Why is ESG important in high yield credit analysis?
There are really four main reasons that we think about when we add ESG analysis into our traditional fundamental credit research. First and foremost, we're using ESG as a risk mitigation tool. The high yield team is utilizing a proprietary ESG assessment to uncover potential sources of tail risk. You don't wanna have an environmental, social, or governance issue lead to a major downside surprise. So the second part of our framework is to use ESG as a management evaluation tool. For those of you who have been following along to the high yield investment strategy for years, you'd understand that we spend a lot of time talking to management teams.

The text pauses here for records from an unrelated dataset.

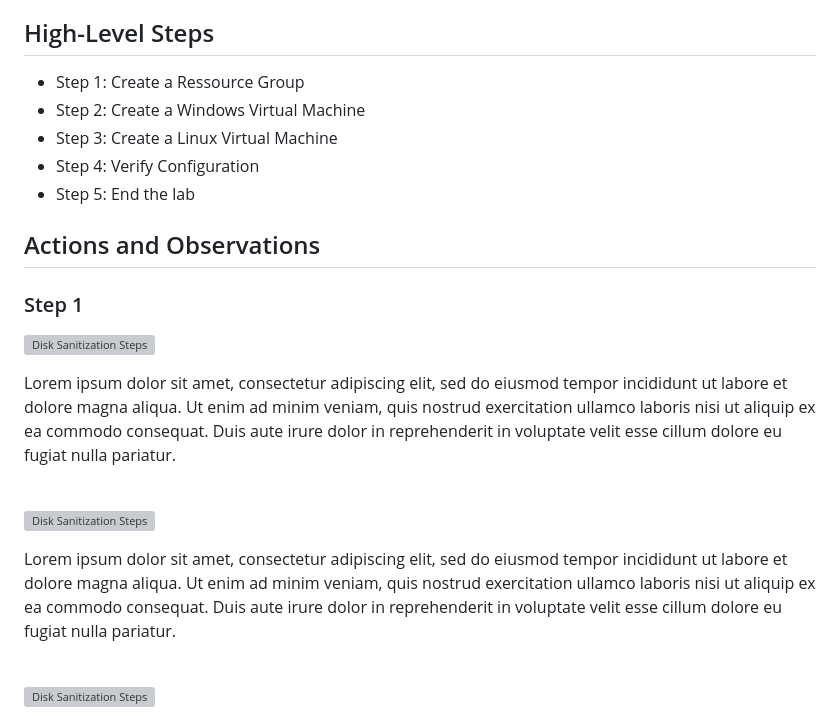
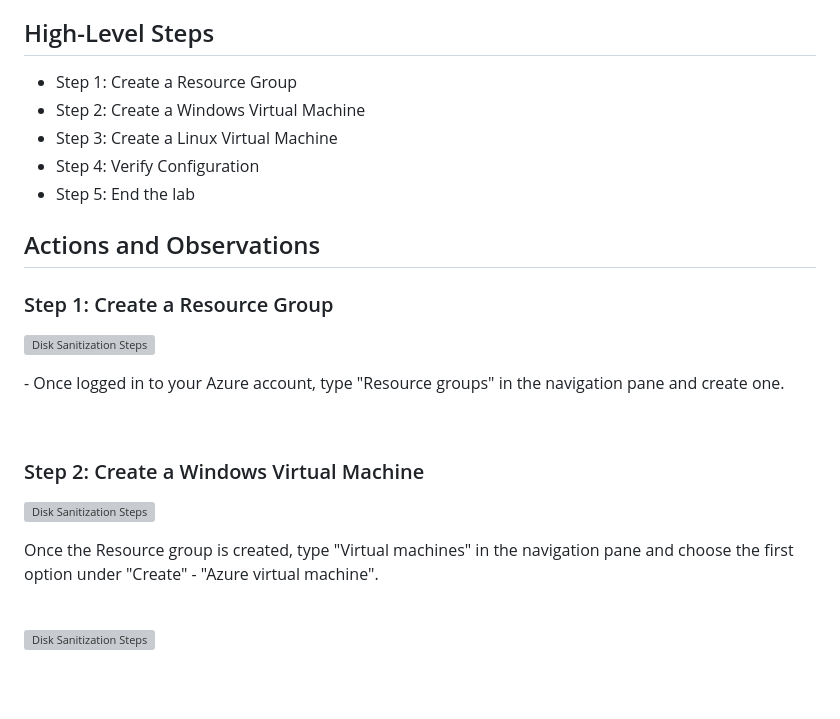
Before and after one commit to YohanLB09/azure-vm-network-analysis-part1-prereqs, a Markdown page: README.md, the part around one of its changes. Drawn GitHub-style; blank space fills up the shorter version; grey boxes are pictures that could not be loaded.

```diff
--- a/README.md
+++ b/README.md
@@ -17,7 +17,7 @@ In this tutorial, we will create a Ressource Group and configure 2 Virtual Machi
 
 <h2>High-Level Steps</h2>
 
-- Step 1: Create a Ressource Group
+- Step 1: Create a Resource Group
 - Step 2: Create a Windows Virtual Machine
 - Step 3: Create a Linux Virtual Machine
 - Step 4: Verify Configuration
@@ -25,13 +25,15 @@ In this tutorial, we will create a Ressource Group and configure 2 Virtual Machi
 
 <h2>Actions and Observations</h2>
 
-<h3>Step 1</h3>
+<h3>Step 1: Create a Resource Group</h3>
 <p>
 <img src="https://i.imgur.com/39rastI.png" height="80%" width="80%" alt="Disk Sanitization Steps"/>
 </p>
 <p>
-Lorem ipsum dolor sit amet, consectetur adipiscing elit, sed do eiusmod tempor incididunt ut labore et dolore magna aliqua. Ut enim ad minim veniam, quis nostrud exercitation ullamco laboris nisi ut aliquip ex ea commodo consequat. Duis aute irure dolor in reprehenderit in voluptate velit esse cillum dolore eu fugiat nulla pariatur.
+- Once logged in to your Azure account, type "Resource groups" in the navigation pane and create one.
 </p>
 <br />
 
+
+<h3>Step 2: Create a Windows Virtual Machine</h3>
 <p>
@@ -39,6 +41,6 @@ Lorem ipsum dolor sit amet, consectetur adipiscing elit, sed do eiusmod tempor i
 </p>
 <p>
-Lorem ipsum dolor sit amet, consectetur adipiscing elit, sed do eiusmod tempor incididunt ut labore et dolore magna aliqua. Ut enim ad minim veniam, quis nostrud exercitation ullamco laboris nisi ut aliquip ex ea commodo consequat. Duis aute irure dolor in reprehenderit in voluptate velit esse cillum dolore eu fugiat nulla pariatur.
+Once the Resource group is created, type "Virtual machines" in the navigation pane and choose the first option under "Create" - "Azure virtual machine".
 </p>
 <br />
 
```
Also changed, not shown: other parts of README.md (+1 -1 lines).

We are asking ESG questions now to those teams, and it's very much tied to the idea that thoughtful consideration of ESG risks is likely indicative of thoughtful consideration of other risks in their overall business, so that's really what we're trying to uncover, is really how these management teams are dealing with all the risks in their business, and ESG risks, as well. The third thing that we're doing here with ESG integration is trying to identify some risks in the portfolio. We are using ESG as a valuation indicator. We are utilizing our proprietary effective spread analysis to identify companies that have poor ESG practices that may not be reflected in their bond valuation.

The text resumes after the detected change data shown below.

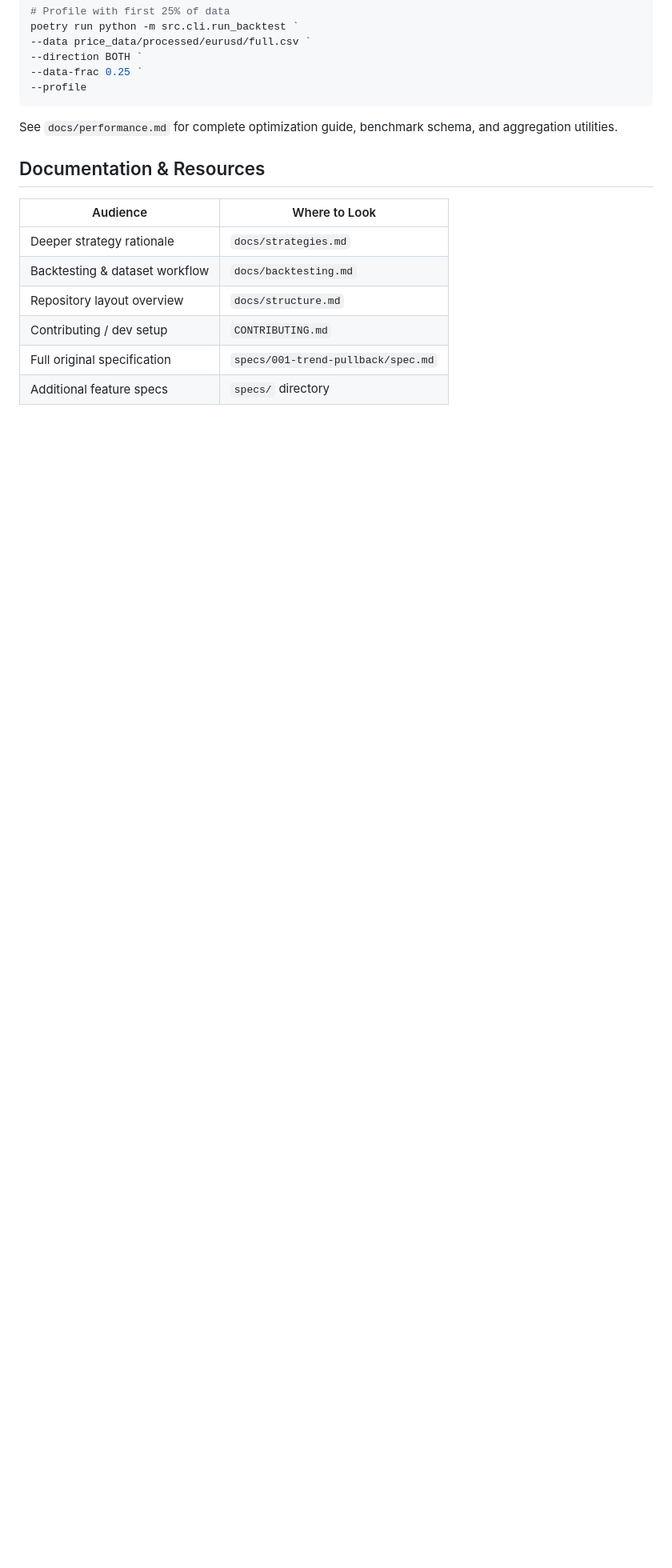
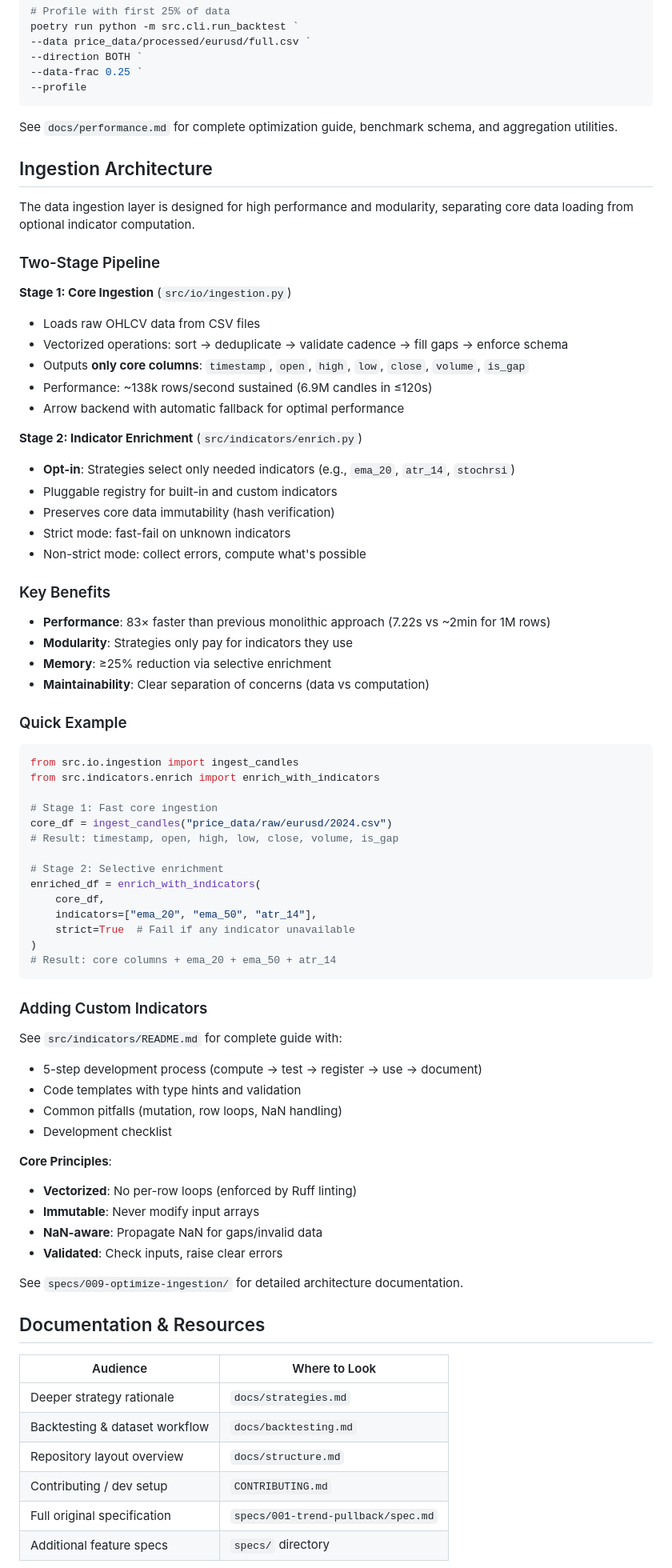
Before and after one commit to Gitchegumi/quantpipe, a Markdown page: README.md, the part around the change. Shown at 80% size. GitHub-like rendering; blank space fills up the shorter version.

Commit message:
docs(009): Add ingestion architecture section to README (T083)
Added comprehensive Ingestion Architecture section with two-stage pipeline, performance metrics, quick example, and custom indicator development guide. Positioned after Performance Optimization section.

````diff
--- a/README.md
+++ b/README.md
@@ -163,6 +163,72 @@ poetry run python -m src.cli.run_backtest `
 
 See `docs/performance.md` for complete optimization guide, benchmark schema, and aggregation utilities.
 
+## Ingestion Architecture
+
+The data ingestion layer is designed for high performance and modularity, separating core data loading from optional indicator computation.
+
+### Two-Stage Pipeline
+
+**Stage 1: Core Ingestion** (`src/io/ingestion.py`)
+
+- Loads raw OHLCV data from CSV files
+- Vectorized operations: sort → deduplicate → validate cadence → fill gaps → enforce schema
+- Outputs **only core columns**: `timestamp`, `open`, `high`, `low`, `close`, `volume`, `is_gap`
+- Performance: ~138k rows/second sustained (6.9M candles in ≤120s)
+- Arrow backend with automatic fallback for optimal performance
+
+**Stage 2: Indicator Enrichment** (`src/indicators/enrich.py`)
+
+- **Opt-in**: Strategies select only needed indicators (e.g., `ema_20`, `atr_14`, `stochrsi`)
+- Pluggable registry for built-in and custom indicators
+- Preserves core data immutability (hash verification)
+- Strict mode: fast-fail on unknown indicators
+- Non-strict mode: collect errors, compute what's possible
+
+### Key Benefits
+
+- **Performance**: 83× faster than previous monolithic approach (7.22s vs ~2min for 1M rows)
+- **Modularity**: Strategies only pay for indicators they use
+- **Memory**: ≥25% reduction via selective enrichment
+- **Maintainability**: Clear separation of concerns (data vs computation)
+
+### Quick Example
+
+```python
+from src.io.ingestion import ingest_candles
+from src.indicators.enrich import enrich_with_indicators
+
+# Stage 1: Fast core ingestion
+core_df = ingest_candles("price_data/raw/eurusd/2024.csv")
+# Result: timestamp, open, high, low, close, volume, is_gap
+
+# Stage 2: Selective enrichment
+enriched_df = enrich_with_indicators(
+    core_df,
+    indicators=["ema_20", "ema_50", "atr_14"],
+    strict=True  # Fail if any indicator unavailable
+)
+# Result: core columns + ema_20 + ema_50 + atr_14
+```
+
+### Adding Custom Indicators
+
+See `src/indicators/README.md` for complete guide with:
+
+- 5-step development process (compute → test → register → use → document)
+- Code templates with type hints and validation
+- Common pitfalls (mutation, row loops, NaN handling)
+- Development checklist
+
+**Core Principles**:
+
+- **Vectorized**: No per-row loops (enforced by Ruff linting)
+- **Immutable**: Never modify input arrays
+- **NaN-aware**: Propagate NaN for gaps/invalid data
+- **Validated**: Check inputs, raise clear errors
+
+See `specs/009-optimize-ingestion/` for detailed architecture documentation.
+
 ## Documentation & Resources
 
 | Audience                       | Where to Look                      |
````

At the end of the day, the goal is, really, to identify companies that have high ESG risks, and low credit spreads, so while we would be the first to acknowledge that ESG risks can be present in bonds at all spread levels, the probability of that big surprise that could cause substantial widening of credit spreads is much more likely to impact bonds in our low effective spread category, so the key question that we're asking day in and day out is are you being fairly compensated for ESG risk? The final reason that we believe ESG can be helpful in high yield analysis is using ESG, specifically governance, as a link to debtholder stewardship, so in addition to those environmental, social, and governance consideration, the high yield team is asking ourselves about how companies are dealing with their debtholders. This is essentially adding another pillar to the analysis, so if you think about traditional three pillar environmental, social, and governance, we're now adding debtholder stewardship in there because traditional ESG analysis tends to be more shareholder oriented. Given the complex capital structures that high yield companies have, and the potential for management to try to, perhaps, even circumvent covenants, or avoid some investor protections, we really wanna understand how companies are going to balance the needs of debtholders and shareholders, and use that as a very important analysis tool. At the end of the day, we believe that debtholder stewardship is a particularly relevant tool that we're going to bring into the ESG analysis that we're doing for our portfolio of companies.
Disclosure: Views are as of April 21, 2020 and are subject to change based on market conditions and other factors. These views should not be construed as a recommendation for any specific security or sector. Bond prices are sensitive to changes in interest rates, and a rise in interest rates can cause a decline in their prices. High-yield, lower-rated securities generally entail greater market, credit/default and liquidity risk and may be more volatile than investment-grade securities. For example, their prices are more volatile, economic downturns and financial setbacks may affect their prices more negatively, and their trading market may be more limited. There is no guarantee that considering environmental, social and governance (ESG) factors will be a successful investment approach. Federated Investment Management Company 20-30170 (4/20)